How to tell when you’re overtraining

Time on the bike is key to getting fitter, but here’s how you make sure you don’t overdo the training

EF Education-Nippo WorldTour team use WHOOP to stay on top of their training
(Image credit: WHOOP )

Promotional feature with WHOOP

When training for cycling goals, it’s easy for us to try and spend as much time on the bike as possible.

With races, events, and PBs on the horizon, getting enough training is a prime motivator for many riders, but it’s also important to be wary of overtraining.

It’s not always easy to read the signals your body is sending you - are you just feeling the burn from your time on the bike, or are your legs telling you it’s time to ease off?

Here is everything you need to know about the risk of overtraining, and how WHOOP can help you perfectly balance your riding:

What is overtraining?

The concept of overtraining is pretty simple - basically it’s spending too much time training with too much intensity, not giving your body enough time to recover, and in turn getting slower and not stronger.

Arguably the most key part of training on the bike is actually recovering after your session, as coaches will often tell you.

The goal of training is to put your body under strain and then let yourself recover so you’re primed and ready to repeat that effort whenever you need to, whether that be in a race, a sportive, or even just chasing a Strava KOM.

But if you’re overtraining, you’re taking the body beyond the point where it’s able to recover from the strain, hindering your future performance as you risk taking a step backwards with your fitness.

There are a few key things to look out for, as your body will send you signals that you’re overdoing the riding.

These include mental strain, like struggling to get out and ride the bike, fuzziness in the mind, or struggle to focus.

Along with these feelings, there are also some concrete physiological changes in the body, which WHOOP can help you identify.

How WHOOP can stop you overtraining

Listening to the signals your body sends when overtraining is easier said than done, especially when balancing riding with everyday stresses and strains like work and family.

But with WHOOP, you can easily and effectively check in with your body with key metrics, helpful visuals, and easy to understand advice.  WHOOP breaks your fitness down into three areas - strain, recovery, and sleep - all of which offer indicators if you’re overtraining.

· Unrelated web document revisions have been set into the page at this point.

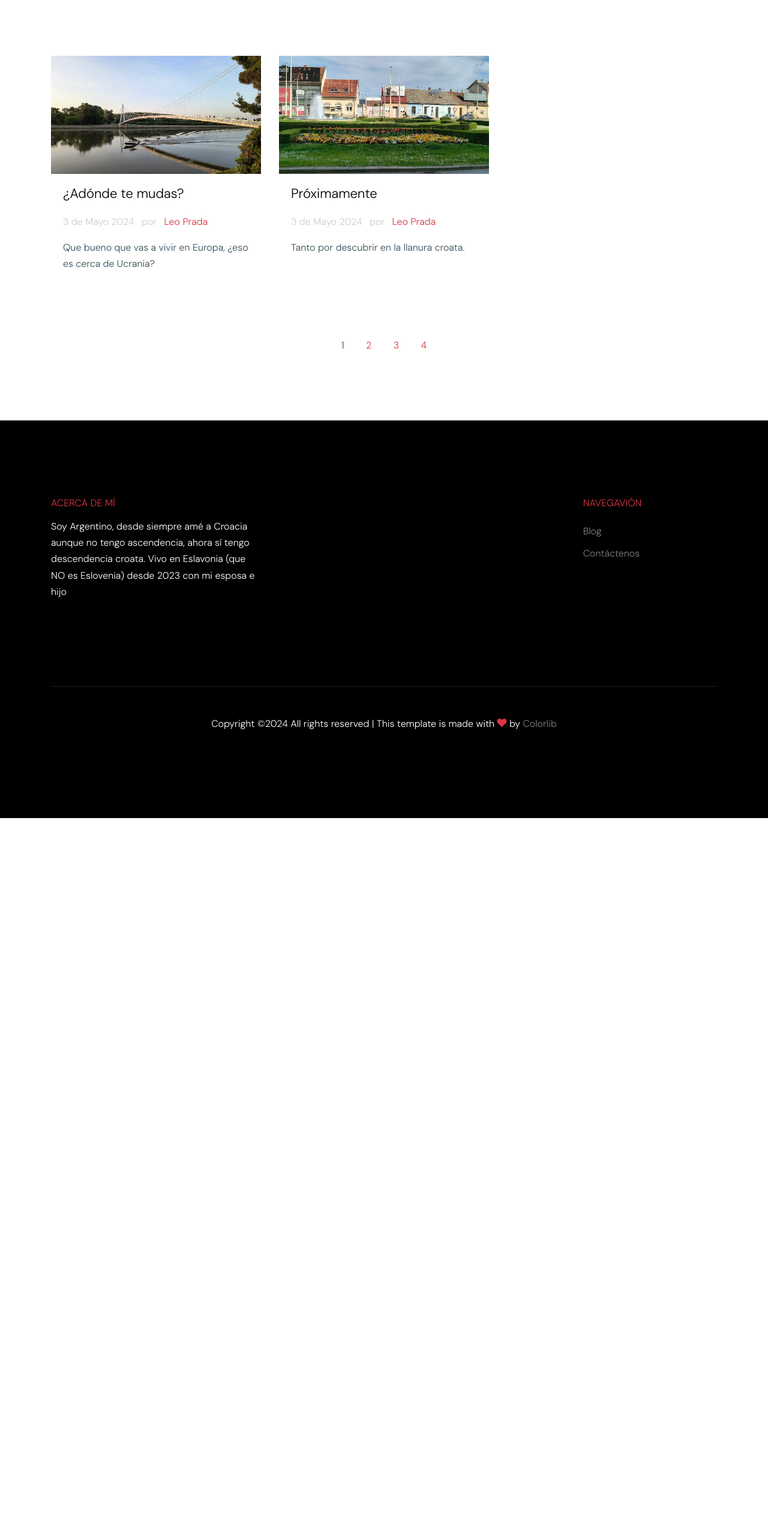
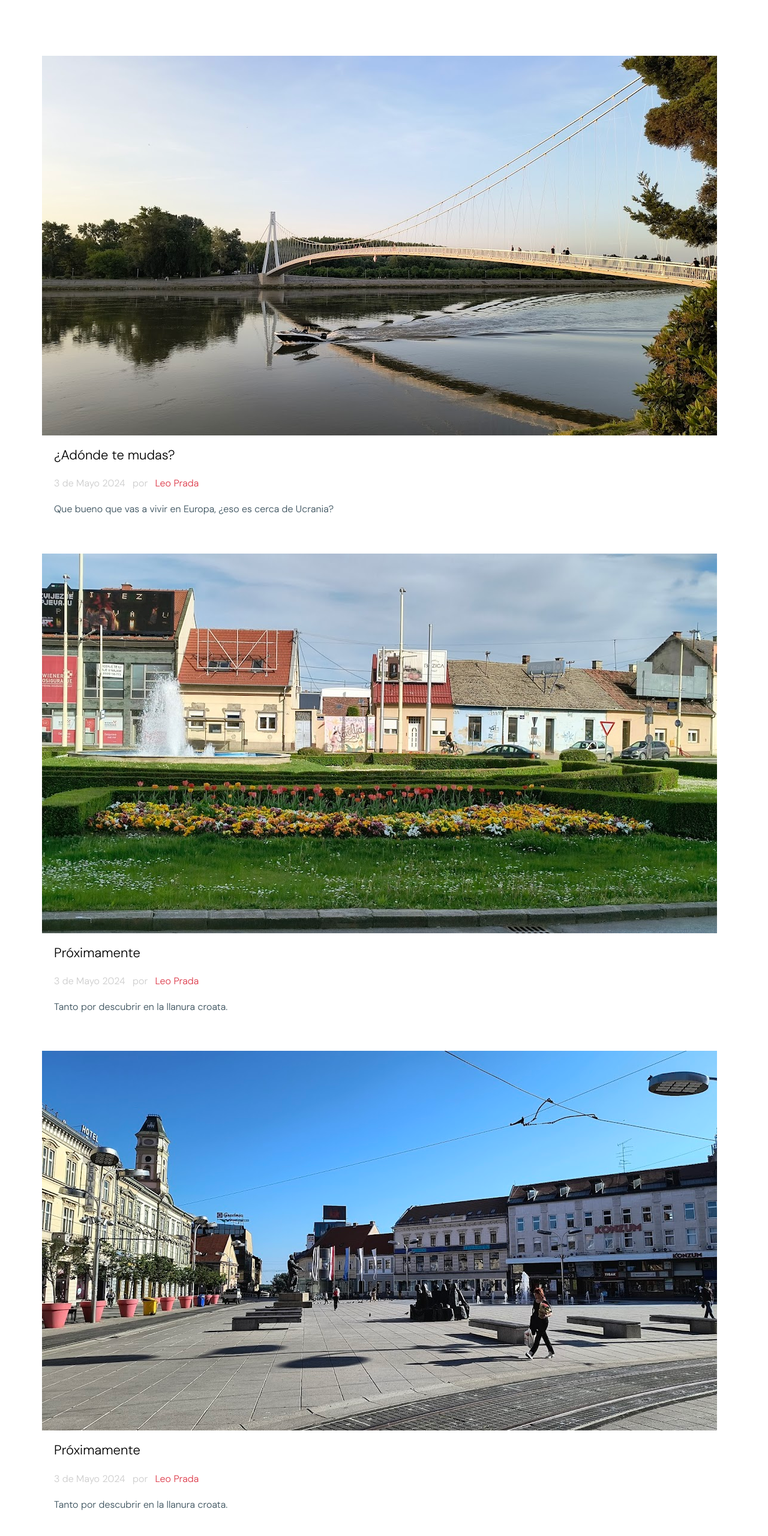
Before and after one commit to leandroprada/eslavonia, a plain HTML site: page blog.html in a window 1280 px wide. Shown: the part 1164-3725 px from the top of the page at 60% size. Before the commit the page ends 2528 px from the top, so only its background shows below. Drawn offline with Linux system fonts and the light colour scheme; files whose address does not match are found by name.

Commit message:
added favicons

```diff
--- a/blog.html
+++ b/blog.html
@@ -10,6 +10,13 @@
     <link href="https://fonts.googleapis.com/css?family=DM+Sans:300,400,700&display=swap" rel="stylesheet">
 
     <link rel="stylesheet" href="fonts/icomoon/style.css">
+	<link rel="apple-touch-icon" sizes="180x180" href="/apple-touch-icon.png">
+<link rel="icon" type="image/png" sizes="32x32" href="/favicon-32x32.png">
+<link rel="icon" type="image/png" sizes="16x16" href="/favicon-16x16.png">
+<link rel="manifest" href="/site.webmanifest">
+<link rel="mask-icon" href="/safari-pinned-tab.svg" color="#5bbad5">
+<meta name="msapplication-TileColor" content="#da532c">
+<meta name="theme-color" content="#ffffff">
 
     <link rel="stylesheet" href="css/bootstrap.min.css">
     <link rel="stylesheet" href="css/bootstrap-datepicker.css">
@@ -114,7 +121,7 @@
         </div>
 
         <div class="row" id="blog">
-          <div class="col-lg-4 col-md-6 mb-4">
+          <div class="col-lg-4col-md-6 mb-4">
             <div class="post-entry-1 h-100">
               <a href="single.html">
                 <img src="images/img_1.jpg" alt="Image"
@@ -128,7 +135,7 @@
               </div>
             </div>
           </div>
-          <div class="col-lg-4 col-md-6 mb-4">
+          <div class="col-lg-4col-md-6 mb-4">
             <div class="post-entry-1 h-100">
               <a href="single.html">
                 <img src="images/img_2.jpg" alt="Image"
@@ -142,6 +149,22 @@
               </div>
             </div>
           </div>
+
+		   <div class="col-lg-4col-md-6 mb-4">
+            <div class="post-entry-1 h-100">
+              <a href="single.html">
+                <img src="images/img_3.jpg" alt="Image"
+                 class="img-fluid">
+              </a>
+              <div class="post-entry-1-contents">
+
+                <h2><a href="single.html">Próximamente</a></h2>
+                <span class="meta d-inline-block mb-3">3 de Mayo 2024 <span class="mx-2">por</span> <a href="https://www.linkedin.com/in/leandroprada" target="_blank">Leo Prada</a></span>
+                <p>Tanto por descubrir en la llanura croata.</p>
+              </div>
+            </div>
+          </div>
+
 
 
 
@@ -159,7 +182,7 @@
     <footer class="site-footer">
       <div class="container">
         <div class="row">
-          <div class="col-lg-4">
+          <div class="col-lg-6">
             <h2 class="footer-heading mb-3">Acerca de mí</h2>
                 <p class="mb-5">Soy Argentino, desde siempre amé a Croacia aunque no tengo ascendencia, ahora sí tengo descendencia croata. Vivo en Eslavonia (que NO es Eslovenia) desde 2023 con mi esposa e hijo </p>
 
@@ -167,7 +190,7 @@
           </div>
           <div class="col-lg-8 ml-auto">
             <div class="row">
-              <div class="col-lg-4 ml-auto">
+              <div class="col-lg-4ml-auto">
                <!--  <h2 class="footer-heading mb-4">Navigation</h2>
                 <ul class="list-unstyled">
                   <li><a href="#">About Us</a></li>
@@ -177,7 +200,7 @@
                   <li><a href="#">Contact Us</a></li>
                 </ul> -->
               </div>
-              <div class="col-lg-4">
+              <div class="col-lg-6">
                 <h2 class="footer-heading mb-4">Navegavión</h2>
                 <ul class="list-unstyled">
                   <li><a href="#">Blog</a></li>
```
Also changed, not shown: contact.html (+7 -1 lines), single.html (+7 -1 lines).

Strain measures the intensity of each workout through your heart-rate and WHOOP will measure patterns in your training, to help you keep the intensity in the perfect zone so you know when you’re training just the right amount.

If your training Strain increases dramatically, WHOOP will let you know and warn you that you could be straying into overtraining.

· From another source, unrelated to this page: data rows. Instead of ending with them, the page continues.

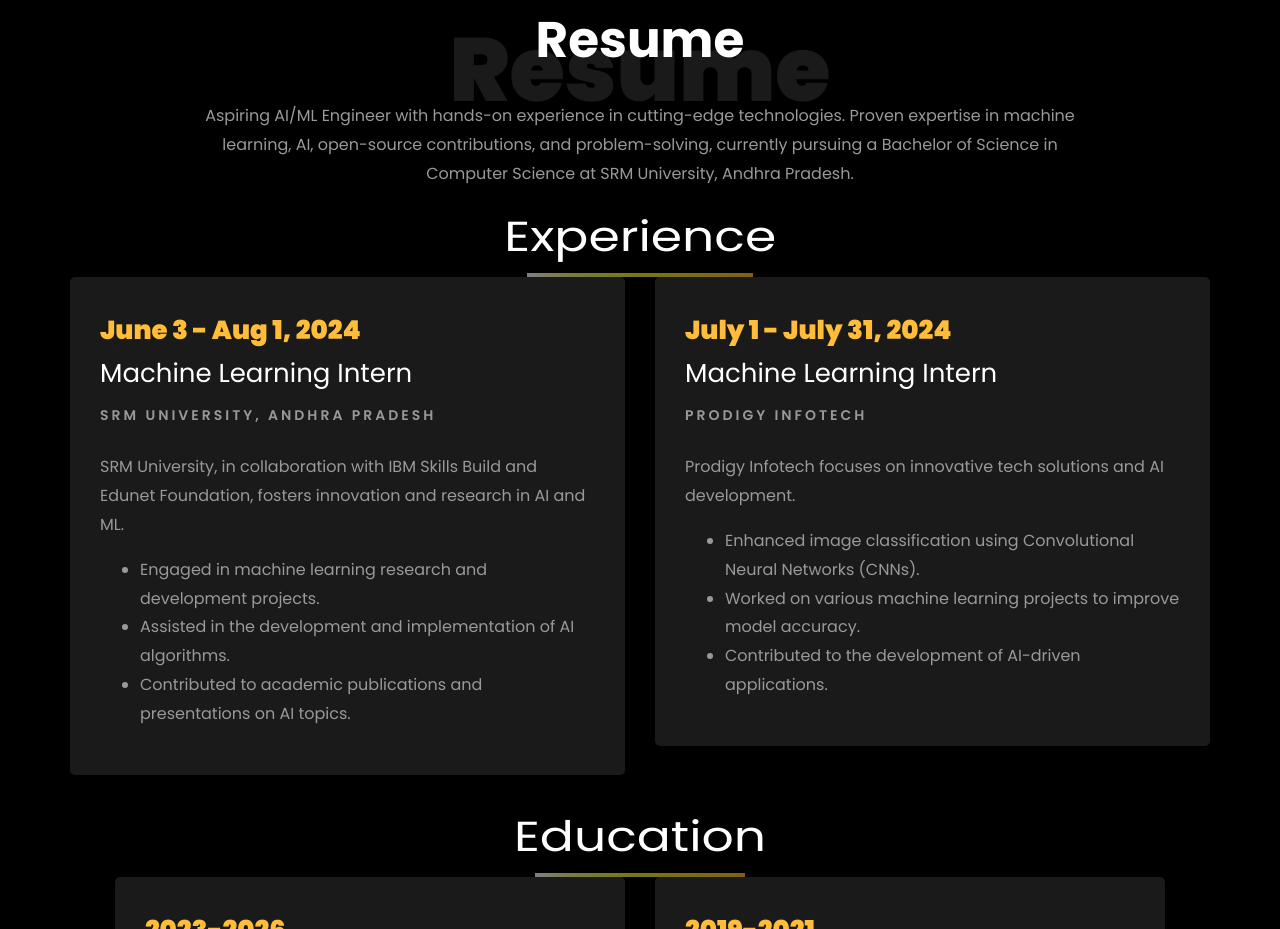
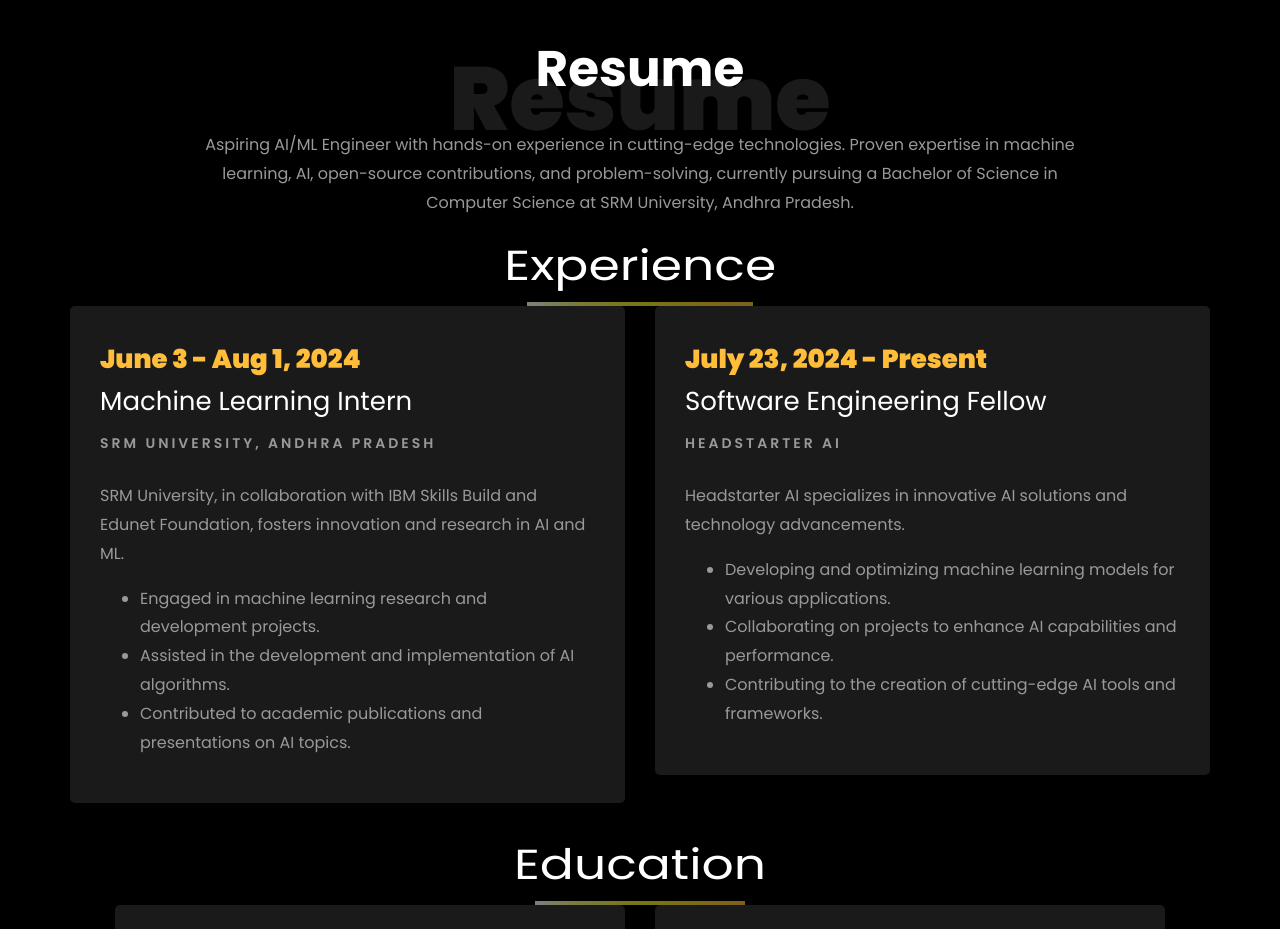
Before and after one commit to Santhosh-reddyp/portfolio-1, a plain HTML site: page index.html in a window 1280 px wide. Shown: the part 1762-2691 px from the top of the page. Drawn offline with Linux system fonts and the light colour scheme; files whose address does not match are found by name.

Commit message:
Update index.html

```diff
--- a/index.html
+++ b/index.html
@@ -270,10 +270,9 @@
 								<h1 class="big">About</h1>
 								<h2 class="mb-4">About Me</h2>
 
-								<p>With a strong foundation in AI and machine learning, I am pursuing a
-Bachelor's degree in Computer Science at SRM University, Andhra Pradesh. I bring hands-on experience in Azure DevOps, TensorFlow, PyTorch, and a variety
-of other AI tools. Demonstrated success in solving complex problems and contributing to open-source projects while interning at Cognifyz Technologies, Prodigy Infotech,
- and SRM University.</p>
+								<p>With a strong foundation in AI and machine learning, I am currently pursuing a Bachelor's degree in Computer Science
+ at SRM University, Andhra Pradesh. I am gaining hands-on experience through a Software Engineering Fellowship at Headstarter AI and serving as a Campus Ambassador at MyGov. I bring practical
+skills in Azure DevOps, TensorFlow, PyTorch, and other AI tools, with a proven track record in solving complex problems and contributing to open-source projects.</p>
 
 								<ul class="about-info mt-4 px-md-0 px-2">
     <li class="d-flex"><span>Profile:</span> <span>AI/ML Engineering</span></li>
@@ -341,14 +340,14 @@ of other AI tools. Demonstrated success in solving complex problems and contribu
 
    <div class="col-md-6">
     <div class="resume-wrap ftco-animate">
-            <span class="date">July 1 - July 31, 2024</span>
-            <h2>Machine Learning Intern</h2>
-            <span class="position">Prodigy Infotech</span>
-            <p class="mt-4">Prodigy Infotech focuses on innovative tech solutions and AI development.
+        <span class="date">July 23, 2024 - Present</span>
+        <h2>Software Engineering Fellow</h2>
+        <span class="position">Headstarter AI</span>
+        <p class="mt-4">Headstarter AI specializes in innovative AI solutions and technology advancements.
             <ul>
-                    <li>Enhanced image classification using Convolutional Neural Networks (CNNs).</li>
-                    <li>Worked on various machine learning projects to improve model accuracy.</li>
-                    <li>Contributed to the development of AI-driven applications.</li>
+                <li>Developing and optimizing machine learning models for various applications.</li>
+                <li>Collaborating on projects to enhance AI capabilities and performance.</li>
+                <li>Contributing to the creation of cutting-edge AI tools and frameworks.</li>
             </ul>
         </p>
     </div>
```
Lines whose indentation alone changed are shown as unchanged.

Strain also tracks your activity levels even when you're not on the bike, as your strain can build above your optimal range even if you’re not training heavily thanks to everyday demands.

Recovery combines a number of metrics, including resting heart-rate, heart-rate variability, respiratory rate, and sleep performance, to give you a recovery score.

That percentage score, broken down into three zones (red, yellow, and green), tells you exactly how recovered you are each day, and lets you know if your body is primed and ready to take on more strain.

The better you’ve recovered, the better you can perform.

WHOOP will also track your recovery over time, showing you trends in your recovery and helping you identify how your training might be impacting your ability to recover.

Sleep plays a huge part in recovery, as you get stronger while you sleep.

But sleep can also offer an insight into your training load and potential overtraining. By measuring your time in bed, your sleep performance, and how long you spend in each stage of sleep, WHOOP can help you track your sleep, and offer tips on how to be more efficient with your snoozing.

By tracking each stage of sleep, you're also able to see how much deep sleep you're getting each night. In fact, 95 percent of human growth hormone is produced during deep sleep. What does this mean? You don’t actually get stronger in the gym or while you’re exercising. Working out breaks your muscles down, then deep sleep helps build them back up. In order to see the greatest potential gains from training, getting a sufficient amount of deep sleep afterwards is essential.

>>> What separates the best…from the rest? 

You can also track your lifestyle habits to see how things like alcohol, caffeine, and late meals all impact your sleep and recovery.

Tracking sleep plays a role in overtraining, as WHOOP can tell you if you’re not recovering from riding even if your sleep performance is good, which can be a key indicator to overtraining.

Join WHOOP now and get the new WHOOP Strap 3.0 for free with your membership. Click the link below to get your first month free on Cycling Weekly:

To learn more about WHOOP, head over to the website and if you do want to sign up you can get a month’s free membership by using the link above. Get to know yourself with WHOOP. 

Thank you for reading 20 articles this month* Join now for unlimited access

Enjoy your first month for just £1 / $1 / €1

*Read 5 free articles per month without a subscription

Join now for unlimited access

Try first month for just £1 / $1 / €1

Founded in 1891, Cycling Weekly and its team of expert journalists brings cyclists in-depth reviews, extensive coverage of both professional and domestic racing, as well as fitness advice and 'brew a cuppa and put your feet up' features. Cycling Weekly serves its audience across a range of platforms, from good old-fashioned print to online journalism, and video.